Copy every line from the data below in which the string "Project" can be found.

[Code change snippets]
'''
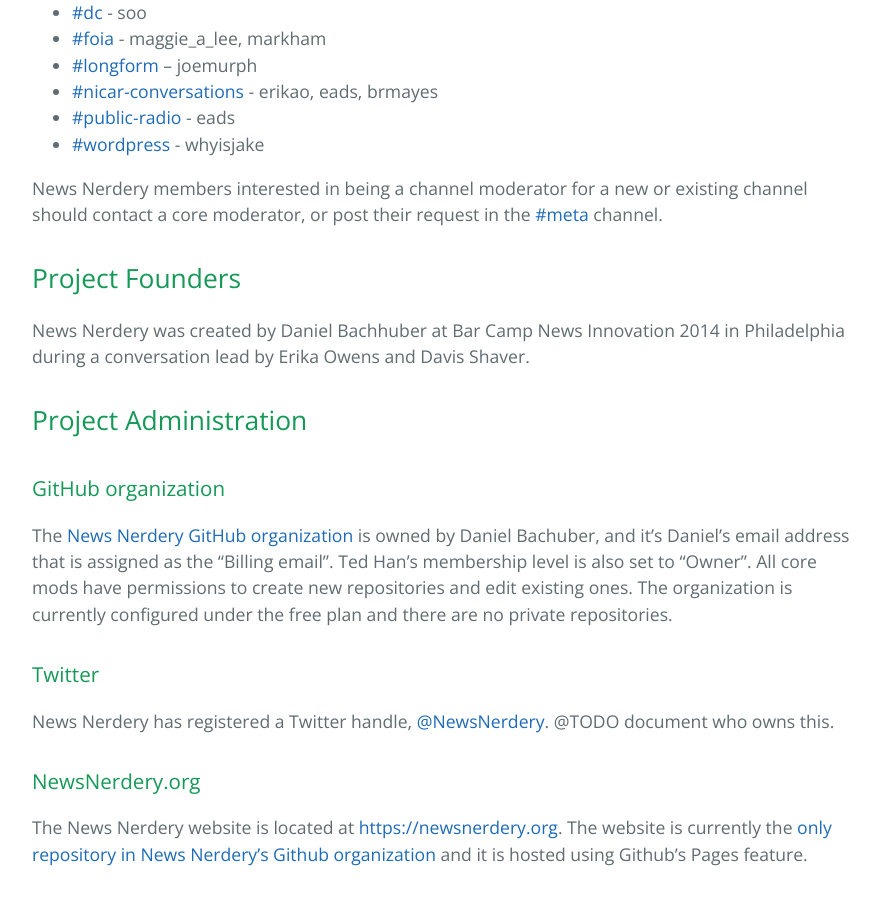
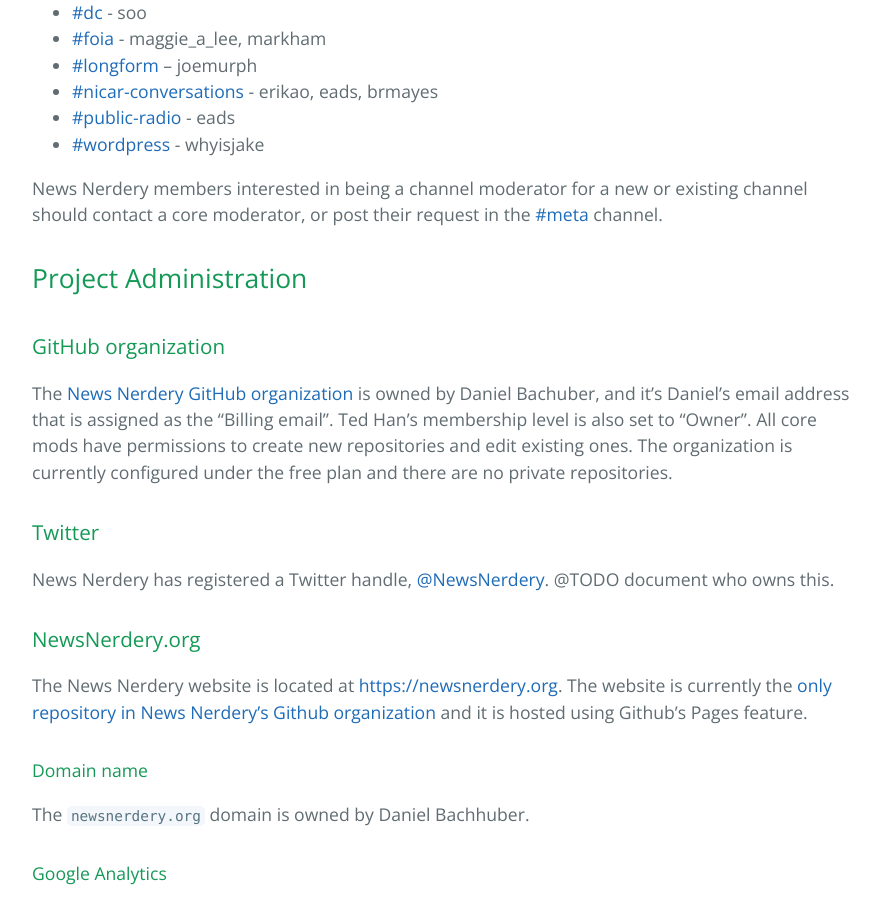
Before and after one commit to newsnerdery/newsnerdery, a Jekyll site: the page built from meta/governance.md, in a window 1280 px wide and 900 px high, scrolled down 2296 px. Shown: the whole window, without its empty margins (192-1072 px from the left). Built offline with Jekyll 4.4.1, drawn with Linux system fonts in a browser that asks for light colours; our own code applies the rules of GitHub Pages for plain Markdown files.

Commit message:
Drop founding stuff irrelevant

```diff
--- a/meta/governance.md
+++ b/meta/governance.md
@@ -64,10 +64,6 @@ Channels with moderators are listed below:
 
 News Nerdery members interested in being a channel moderator for a new or existing channel should contact a core moderator, or post their request in the [#meta](https://newsnerdery.slack.com/messages/meta/) channel.
 
-## Project Founders
-
-News Nerdery was created by Daniel Bachhuber at Bar Camp News Innovation 2014 in Philadelphia during a conversation lead by Erika Owens and Davis Shaver.
-
 ## Project Administration
 
 ### GitHub organization
```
'''
__Exercise answer__:
-## Project Founders
 ## Project Administration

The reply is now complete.